# [Exercise instructions]
In these entries, tally the lines where "latest" occurs. Respond with only the count.

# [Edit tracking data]
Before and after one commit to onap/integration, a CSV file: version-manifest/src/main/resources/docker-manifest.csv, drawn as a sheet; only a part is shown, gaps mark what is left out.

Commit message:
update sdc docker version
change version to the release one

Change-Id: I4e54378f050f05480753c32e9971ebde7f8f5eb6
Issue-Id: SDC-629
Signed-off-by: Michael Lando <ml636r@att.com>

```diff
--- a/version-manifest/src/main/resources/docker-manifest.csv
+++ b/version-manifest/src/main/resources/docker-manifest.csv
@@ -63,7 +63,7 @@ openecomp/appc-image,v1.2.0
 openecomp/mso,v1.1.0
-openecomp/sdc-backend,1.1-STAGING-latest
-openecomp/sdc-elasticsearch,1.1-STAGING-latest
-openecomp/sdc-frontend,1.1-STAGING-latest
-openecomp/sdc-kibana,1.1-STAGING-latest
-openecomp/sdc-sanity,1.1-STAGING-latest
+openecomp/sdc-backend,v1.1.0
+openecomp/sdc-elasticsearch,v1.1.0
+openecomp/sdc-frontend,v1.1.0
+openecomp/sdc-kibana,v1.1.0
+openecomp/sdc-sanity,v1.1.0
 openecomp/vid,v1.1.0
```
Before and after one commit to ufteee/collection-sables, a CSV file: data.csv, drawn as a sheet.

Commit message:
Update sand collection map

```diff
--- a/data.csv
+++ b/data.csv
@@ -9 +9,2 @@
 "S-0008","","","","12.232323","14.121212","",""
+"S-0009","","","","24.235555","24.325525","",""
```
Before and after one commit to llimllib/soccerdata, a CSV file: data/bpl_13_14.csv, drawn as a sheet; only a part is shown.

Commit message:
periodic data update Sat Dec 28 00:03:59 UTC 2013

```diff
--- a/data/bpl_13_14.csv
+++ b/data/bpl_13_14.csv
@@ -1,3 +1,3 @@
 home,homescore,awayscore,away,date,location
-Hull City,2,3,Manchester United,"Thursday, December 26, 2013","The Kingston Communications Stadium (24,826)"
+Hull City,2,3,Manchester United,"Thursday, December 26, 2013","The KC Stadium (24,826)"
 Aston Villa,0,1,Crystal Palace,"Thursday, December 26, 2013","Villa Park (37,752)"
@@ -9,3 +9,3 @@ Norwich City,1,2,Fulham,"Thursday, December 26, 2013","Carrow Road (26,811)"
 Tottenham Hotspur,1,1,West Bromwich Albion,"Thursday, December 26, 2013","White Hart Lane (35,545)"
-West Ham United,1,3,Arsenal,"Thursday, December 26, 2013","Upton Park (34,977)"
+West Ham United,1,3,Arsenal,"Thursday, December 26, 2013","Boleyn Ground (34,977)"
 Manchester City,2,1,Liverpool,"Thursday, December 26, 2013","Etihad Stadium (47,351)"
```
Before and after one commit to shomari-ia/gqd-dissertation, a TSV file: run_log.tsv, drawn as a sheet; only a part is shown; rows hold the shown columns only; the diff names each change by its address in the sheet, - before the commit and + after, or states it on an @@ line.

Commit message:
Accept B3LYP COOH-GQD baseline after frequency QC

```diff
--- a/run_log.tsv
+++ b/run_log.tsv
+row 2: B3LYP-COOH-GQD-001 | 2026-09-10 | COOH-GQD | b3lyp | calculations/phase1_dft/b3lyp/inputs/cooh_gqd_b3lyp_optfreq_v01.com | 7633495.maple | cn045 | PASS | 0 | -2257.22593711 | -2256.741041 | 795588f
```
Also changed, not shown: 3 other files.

# [Completed exercise]
5